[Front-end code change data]
__________

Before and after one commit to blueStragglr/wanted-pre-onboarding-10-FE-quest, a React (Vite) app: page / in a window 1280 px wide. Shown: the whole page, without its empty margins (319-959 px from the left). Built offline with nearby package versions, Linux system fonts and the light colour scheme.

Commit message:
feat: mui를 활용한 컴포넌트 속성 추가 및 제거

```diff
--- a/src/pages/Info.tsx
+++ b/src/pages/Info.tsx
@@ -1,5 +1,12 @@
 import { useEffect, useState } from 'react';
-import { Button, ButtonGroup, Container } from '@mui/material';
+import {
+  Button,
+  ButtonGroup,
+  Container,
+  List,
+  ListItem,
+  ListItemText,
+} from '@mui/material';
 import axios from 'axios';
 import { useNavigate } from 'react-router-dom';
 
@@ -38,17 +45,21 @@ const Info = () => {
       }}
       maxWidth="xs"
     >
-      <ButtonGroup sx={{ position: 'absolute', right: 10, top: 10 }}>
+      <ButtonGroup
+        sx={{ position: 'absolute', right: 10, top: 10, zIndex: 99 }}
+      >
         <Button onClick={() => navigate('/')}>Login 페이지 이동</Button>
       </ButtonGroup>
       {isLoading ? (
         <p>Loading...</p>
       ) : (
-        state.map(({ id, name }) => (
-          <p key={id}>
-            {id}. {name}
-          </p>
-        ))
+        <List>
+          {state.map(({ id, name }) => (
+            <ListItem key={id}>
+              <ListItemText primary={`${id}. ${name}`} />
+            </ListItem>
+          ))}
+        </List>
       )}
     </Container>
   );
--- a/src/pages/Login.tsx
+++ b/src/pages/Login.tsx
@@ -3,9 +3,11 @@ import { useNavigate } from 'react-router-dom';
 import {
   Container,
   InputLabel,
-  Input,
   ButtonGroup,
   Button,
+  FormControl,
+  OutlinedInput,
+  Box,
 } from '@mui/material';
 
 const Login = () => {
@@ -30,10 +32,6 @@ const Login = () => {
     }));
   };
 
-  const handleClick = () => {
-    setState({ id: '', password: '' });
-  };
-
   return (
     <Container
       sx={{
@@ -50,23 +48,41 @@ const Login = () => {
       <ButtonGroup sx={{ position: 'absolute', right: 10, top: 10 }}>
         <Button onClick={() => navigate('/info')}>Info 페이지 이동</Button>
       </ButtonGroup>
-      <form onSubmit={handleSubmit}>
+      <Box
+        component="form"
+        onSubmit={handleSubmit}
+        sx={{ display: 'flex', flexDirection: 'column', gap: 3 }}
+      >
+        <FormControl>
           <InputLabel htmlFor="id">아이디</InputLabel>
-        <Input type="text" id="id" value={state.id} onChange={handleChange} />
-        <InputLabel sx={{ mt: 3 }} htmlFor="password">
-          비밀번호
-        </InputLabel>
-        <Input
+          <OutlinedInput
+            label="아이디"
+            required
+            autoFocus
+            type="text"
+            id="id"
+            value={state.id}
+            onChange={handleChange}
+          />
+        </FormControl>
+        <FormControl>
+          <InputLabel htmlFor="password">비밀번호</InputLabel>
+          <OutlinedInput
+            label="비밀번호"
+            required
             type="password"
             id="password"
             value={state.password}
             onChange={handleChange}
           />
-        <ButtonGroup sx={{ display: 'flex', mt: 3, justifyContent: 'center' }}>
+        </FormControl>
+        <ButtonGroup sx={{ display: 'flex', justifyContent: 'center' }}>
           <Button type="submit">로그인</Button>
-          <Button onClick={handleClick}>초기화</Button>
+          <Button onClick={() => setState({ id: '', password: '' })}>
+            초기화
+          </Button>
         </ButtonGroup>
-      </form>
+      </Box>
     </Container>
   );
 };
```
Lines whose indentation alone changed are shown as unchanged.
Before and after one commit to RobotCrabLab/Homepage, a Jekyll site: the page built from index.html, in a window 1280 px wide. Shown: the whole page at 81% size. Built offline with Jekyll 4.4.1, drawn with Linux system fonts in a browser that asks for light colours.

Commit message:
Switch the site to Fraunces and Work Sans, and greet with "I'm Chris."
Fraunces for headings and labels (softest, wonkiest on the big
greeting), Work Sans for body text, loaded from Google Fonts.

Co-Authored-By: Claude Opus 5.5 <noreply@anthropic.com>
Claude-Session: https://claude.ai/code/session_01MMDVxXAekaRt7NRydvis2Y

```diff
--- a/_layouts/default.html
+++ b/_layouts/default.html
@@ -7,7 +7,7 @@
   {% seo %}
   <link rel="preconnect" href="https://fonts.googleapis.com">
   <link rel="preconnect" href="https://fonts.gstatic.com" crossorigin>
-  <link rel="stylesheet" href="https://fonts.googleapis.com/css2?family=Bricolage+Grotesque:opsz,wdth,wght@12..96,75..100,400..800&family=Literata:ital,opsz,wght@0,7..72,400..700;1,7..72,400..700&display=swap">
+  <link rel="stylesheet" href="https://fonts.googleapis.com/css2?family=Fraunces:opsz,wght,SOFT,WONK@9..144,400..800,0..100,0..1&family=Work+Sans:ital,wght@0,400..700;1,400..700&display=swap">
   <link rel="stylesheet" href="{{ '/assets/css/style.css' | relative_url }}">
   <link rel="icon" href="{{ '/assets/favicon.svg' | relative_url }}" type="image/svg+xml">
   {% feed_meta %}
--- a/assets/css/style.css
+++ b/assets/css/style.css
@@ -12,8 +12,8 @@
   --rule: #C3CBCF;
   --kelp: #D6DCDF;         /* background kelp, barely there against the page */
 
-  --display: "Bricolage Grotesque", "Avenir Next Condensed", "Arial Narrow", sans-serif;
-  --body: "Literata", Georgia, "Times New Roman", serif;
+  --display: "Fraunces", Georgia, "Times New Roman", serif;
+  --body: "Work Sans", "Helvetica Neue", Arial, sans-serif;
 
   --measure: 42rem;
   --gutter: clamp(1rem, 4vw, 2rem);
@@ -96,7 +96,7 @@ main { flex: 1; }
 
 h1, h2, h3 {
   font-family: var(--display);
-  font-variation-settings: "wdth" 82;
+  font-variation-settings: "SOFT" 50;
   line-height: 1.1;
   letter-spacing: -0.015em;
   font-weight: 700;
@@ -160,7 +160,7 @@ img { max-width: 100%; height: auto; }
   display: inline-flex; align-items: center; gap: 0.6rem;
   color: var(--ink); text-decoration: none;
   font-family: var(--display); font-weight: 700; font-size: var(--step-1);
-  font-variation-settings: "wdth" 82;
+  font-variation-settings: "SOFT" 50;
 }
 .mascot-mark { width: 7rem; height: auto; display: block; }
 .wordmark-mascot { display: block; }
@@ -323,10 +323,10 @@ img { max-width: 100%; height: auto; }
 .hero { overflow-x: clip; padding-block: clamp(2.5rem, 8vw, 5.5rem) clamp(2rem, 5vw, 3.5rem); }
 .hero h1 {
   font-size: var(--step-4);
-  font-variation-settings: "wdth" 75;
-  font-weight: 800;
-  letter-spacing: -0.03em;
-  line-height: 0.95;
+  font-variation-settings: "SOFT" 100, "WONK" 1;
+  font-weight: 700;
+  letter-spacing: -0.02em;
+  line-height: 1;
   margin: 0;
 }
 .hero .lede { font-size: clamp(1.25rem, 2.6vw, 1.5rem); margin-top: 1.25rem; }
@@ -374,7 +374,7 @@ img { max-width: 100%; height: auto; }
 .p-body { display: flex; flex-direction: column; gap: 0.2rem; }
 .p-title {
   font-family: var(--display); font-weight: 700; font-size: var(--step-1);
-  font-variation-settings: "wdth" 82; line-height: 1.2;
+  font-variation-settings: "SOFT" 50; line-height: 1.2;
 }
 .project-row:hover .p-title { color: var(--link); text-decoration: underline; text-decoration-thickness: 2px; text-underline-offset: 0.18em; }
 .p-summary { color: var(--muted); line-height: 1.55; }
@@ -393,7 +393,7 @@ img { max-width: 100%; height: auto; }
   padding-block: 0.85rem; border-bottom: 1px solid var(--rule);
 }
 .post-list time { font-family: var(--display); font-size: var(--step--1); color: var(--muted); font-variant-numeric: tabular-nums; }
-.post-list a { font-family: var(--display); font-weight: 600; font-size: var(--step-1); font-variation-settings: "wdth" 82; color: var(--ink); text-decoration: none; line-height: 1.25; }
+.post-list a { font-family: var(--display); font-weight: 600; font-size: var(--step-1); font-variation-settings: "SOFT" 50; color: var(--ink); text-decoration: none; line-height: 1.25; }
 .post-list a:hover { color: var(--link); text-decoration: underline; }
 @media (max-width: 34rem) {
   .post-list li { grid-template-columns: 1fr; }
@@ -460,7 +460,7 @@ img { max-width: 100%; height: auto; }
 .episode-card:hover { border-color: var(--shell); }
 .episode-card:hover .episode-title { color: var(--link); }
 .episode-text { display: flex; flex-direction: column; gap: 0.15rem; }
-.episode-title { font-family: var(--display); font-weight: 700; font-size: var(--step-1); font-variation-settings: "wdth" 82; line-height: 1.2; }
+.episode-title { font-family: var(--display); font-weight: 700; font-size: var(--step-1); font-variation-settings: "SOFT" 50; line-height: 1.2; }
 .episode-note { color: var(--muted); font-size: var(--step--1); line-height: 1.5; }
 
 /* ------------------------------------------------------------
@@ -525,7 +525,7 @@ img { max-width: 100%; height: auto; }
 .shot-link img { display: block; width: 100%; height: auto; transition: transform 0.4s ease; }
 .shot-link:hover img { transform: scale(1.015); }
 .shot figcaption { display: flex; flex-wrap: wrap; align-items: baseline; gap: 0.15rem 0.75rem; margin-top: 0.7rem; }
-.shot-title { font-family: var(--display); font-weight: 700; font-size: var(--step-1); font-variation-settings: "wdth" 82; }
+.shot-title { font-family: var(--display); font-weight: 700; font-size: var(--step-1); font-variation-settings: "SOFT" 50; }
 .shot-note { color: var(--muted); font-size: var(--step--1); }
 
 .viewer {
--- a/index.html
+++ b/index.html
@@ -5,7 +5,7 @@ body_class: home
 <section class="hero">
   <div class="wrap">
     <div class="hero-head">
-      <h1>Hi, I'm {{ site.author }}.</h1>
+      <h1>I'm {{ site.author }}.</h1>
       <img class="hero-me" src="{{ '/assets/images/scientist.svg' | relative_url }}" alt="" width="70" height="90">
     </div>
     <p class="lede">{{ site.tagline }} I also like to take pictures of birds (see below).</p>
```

__________

Task prompt:
Within the data above, find the lines that contain the word "wdth" and copy each of them.

Output of the task:
-  <link rel="stylesheet" href="https://fonts.googleapis.com/css2?family=Bricolage+Grotesque:opsz,wdth,wght@12..96,75..100,400..800&family=Literata:ital,opsz,wght@0,7..72,400..700;1,7..72,400..700&display=swap">
-  font-variation-settings: "wdth" 82;
-  font-variation-settings: "wdth" 82;
-  font-variation-settings: "wdth" 75;
-  font-variation-settings: "wdth" 82; line-height: 1.2;
-.post-list a { font-family: var(--display); font-weight: 600; font-size: var(--step-1); font-variation-settings: "wdth" 82; color: var(--ink); text-decoration: none; line-height: 1.25; }
-.episode-title { font-family: var(--display); font-weight: 700; font-size: var(--step-1); font-variation-settings: "wdth" 82; line-height: 1.2; }
-.shot-title { font-family: var(--display); font-weight: 700; font-size: var(--step-1); font-variation-settings: "wdth" 82; }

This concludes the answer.